Postal IG under fire for unusual 'team-building' activities

A government watchdog group and two senators have accused Postal Service Inspector General Karla Corcoran of wasting resources, and want her ousted from her position.

Corcoran "seems to have been too busy wasting her own agency's resources to have been much of a watchdog for the Postal Service," wrote Sens. Byron Dorgan, D-N.D., and Ron Wyden, D-Ore., in a May 1 letter to David Fineman, chairman of the Postal Service's Board of Governors.

The letter recounted whistleblower reports of IG employees building gingerbread houses, dressing up like 1970s-era disco group The Village People and performing stripteases during work hours. The two lawmakers also criticized the amount of waste, fraud and abuse identified by Corcoran's office during her tenure in comparison with her expenditures.

"In 2001, with an IG staff of approximately 725 employees and an IG budget of $117 million, IG Corcoran identified only $56 million of waste at the Postal Service," wrote the senators.

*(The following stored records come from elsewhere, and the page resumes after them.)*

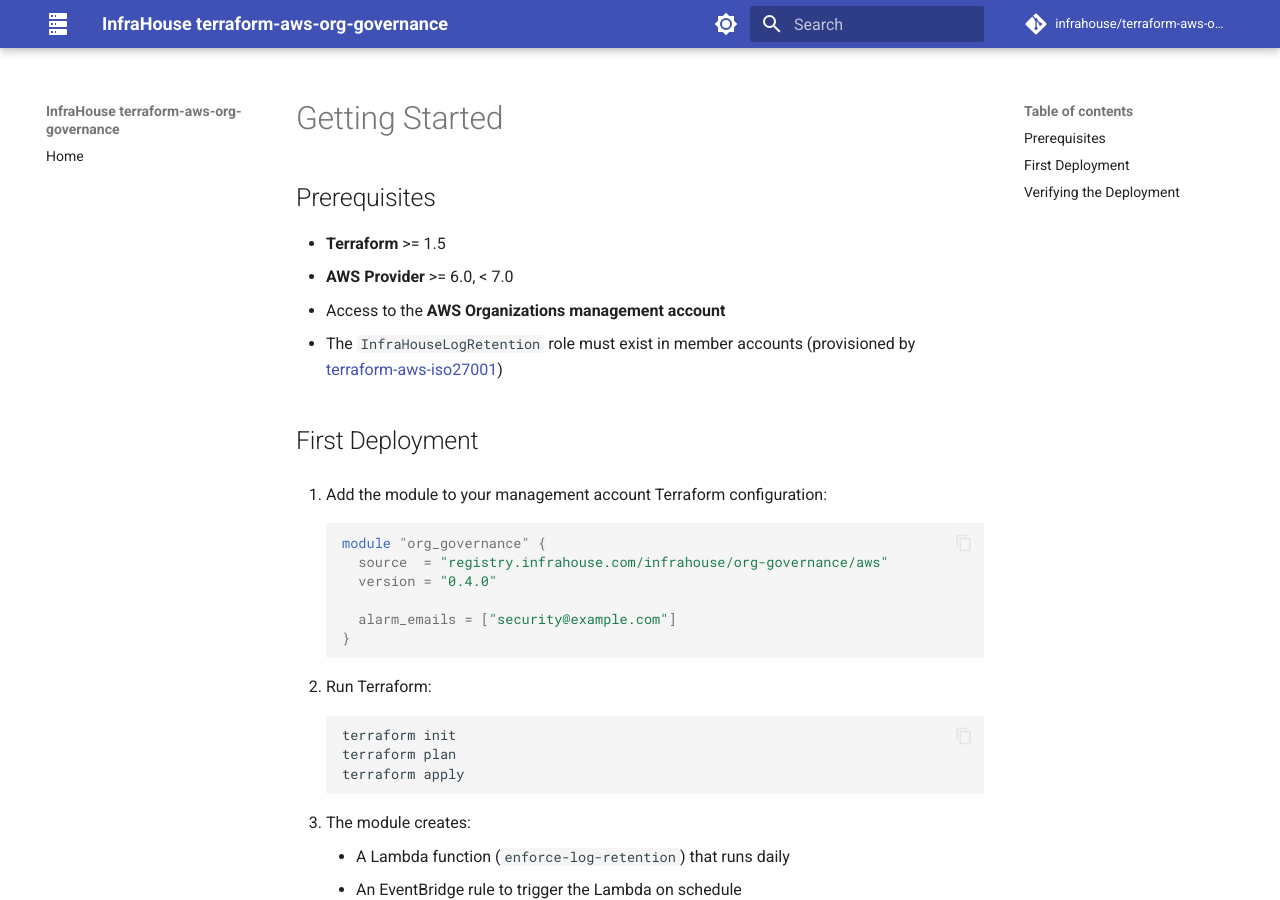
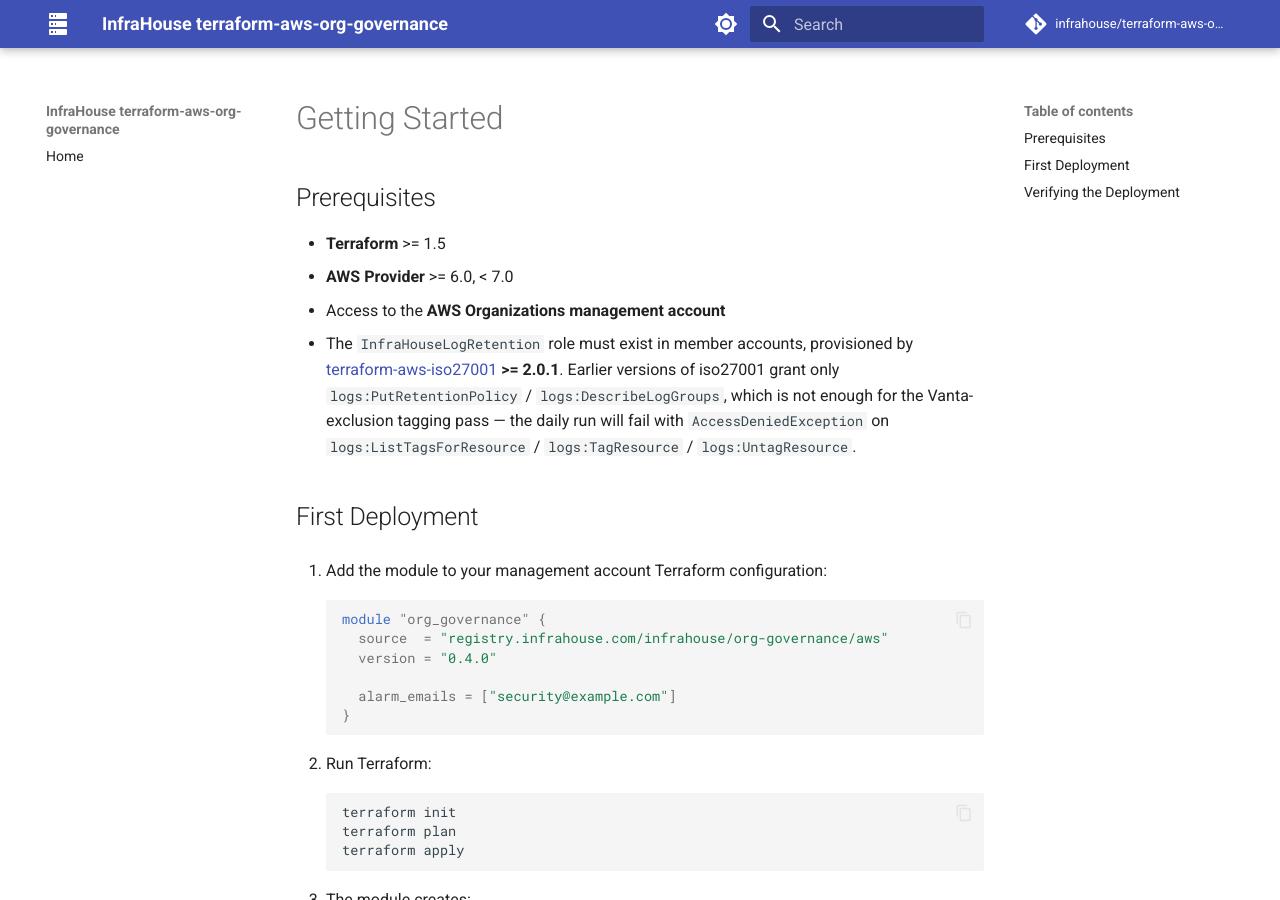
Before and after one commit to infrahouse/terraform-aws-org-governance, an MkDocs documentation site: the page built from docs/getting-started.md, in a window 1280 px wide and 900 px high. Built offline with MkDocs 1.6.1 and Material for MkDocs 9.7.7, drawn with Linux system fonts in a browser that asks for light colours; comment, search, counter and statistics services are not loaded.

Commit message:
docs: pin iso27001 >= 2.0.1 and clarify IAM boundary comment
Spell out the new minimum InfraHouseLogRetention role requirement in
getting-started so upgraders don't land on a broken combination where
the Vanta pass hits AccessDeniedException. Refresh the comment on the
AssumeRoleInMemberAccounts statement to note that the cross-account
role now gates both retention and tagging permissions.

Co-Authored-By: Claude Opus 4.6 <noreply@anthropic.com>

```diff
--- a/docs/getting-started.md
+++ b/docs/getting-started.md
@@ -5,8 +5,13 @@
 - **Terraform** >= 1.5
 - **AWS Provider** >= 6.0, < 7.0
 - Access to the **AWS Organizations management account**
-- The `InfraHouseLogRetention` role must exist in member accounts
-  (provisioned by [terraform-aws-iso27001](https://github.com/infrahouse/terraform-aws-iso27001))
+- The `InfraHouseLogRetention` role must exist in member accounts,
+  provisioned by [terraform-aws-iso27001](https://github.com/infrahouse/terraform-aws-iso27001)
+  **>= 2.0.1**. Earlier versions of iso27001 grant only
+  `logs:PutRetentionPolicy` / `logs:DescribeLogGroups`, which is not
+  enough for the Vanta-exclusion tagging pass — the daily run will
+  fail with `AccessDeniedException` on `logs:ListTagsForResource` /
+  `logs:TagResource` / `logs:UntagResource`.
 
 ## First Deployment
 
```
Also changed, not shown: 1 other file.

A day earlier, Citizens Against Government Waste, a Washington-based interest group, forwarded a letter to Fineman asking that a new postal inspector general be appointed to replace Corcoran. According to Leslie Paige, the organization's vice president, the move was prompted by reports of "rampant waste, cronyism, questionable management and personnel practices, and substandard performance when it comes to uncovering waste, fraud and abuse."

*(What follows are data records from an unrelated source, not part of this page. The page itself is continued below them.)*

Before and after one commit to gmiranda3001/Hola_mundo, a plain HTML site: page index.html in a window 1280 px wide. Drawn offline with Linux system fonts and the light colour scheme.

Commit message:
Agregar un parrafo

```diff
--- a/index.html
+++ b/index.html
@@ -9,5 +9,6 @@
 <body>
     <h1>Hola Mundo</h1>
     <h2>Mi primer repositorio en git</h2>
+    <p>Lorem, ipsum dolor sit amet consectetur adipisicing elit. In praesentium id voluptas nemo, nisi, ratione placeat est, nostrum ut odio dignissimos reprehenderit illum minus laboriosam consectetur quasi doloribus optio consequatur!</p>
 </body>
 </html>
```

"The [office of inspector general] cannot credibly lay claim to the recovery of huge sums of money, nor are the [office's] audits producing dramatic results in terms of productivity gains or improved practices at the Postal Service," Paige wrote. "It would be a slap in the face of postal ratepayers, who have seen large increases in the price of stamps during those years, to tolerate these rampant abuses until her term expires in January 2004."

In a written response, Corcoran, who was appointed in 1997, disputed the allegations and said she would not leave her post.

"I have no plans to resign and I stand by the performance of my [office], which has identified more than $2.2 billion in savings and cost avoidance to the U.S. Postal Service and ratepayers over the past six years," she wrote.

According to Corcoran, the IG's office spent $82 million in 2001 and uncovered more than $275 million in waste at the Postal Service. She defended the exercises described by the whistleblowers, saying they were team-building activities.

"While the team-building programs and exercises used by the Postal Service Office of the Inspector General are not typical among other federal inspector general offices, they are practiced by many Fortune 500 companies across all industries and by the U.S. Postal Service as a way to increase productivity."

Sen. Charles Grassley, R-Iowa, has asked the President's Council on Integrity and Efficiency to investigate the postal IG's office. A spokeswoman for Grassley said he was in close communication with both the IG's office and the board, and was not calling for Corcoran's resignation.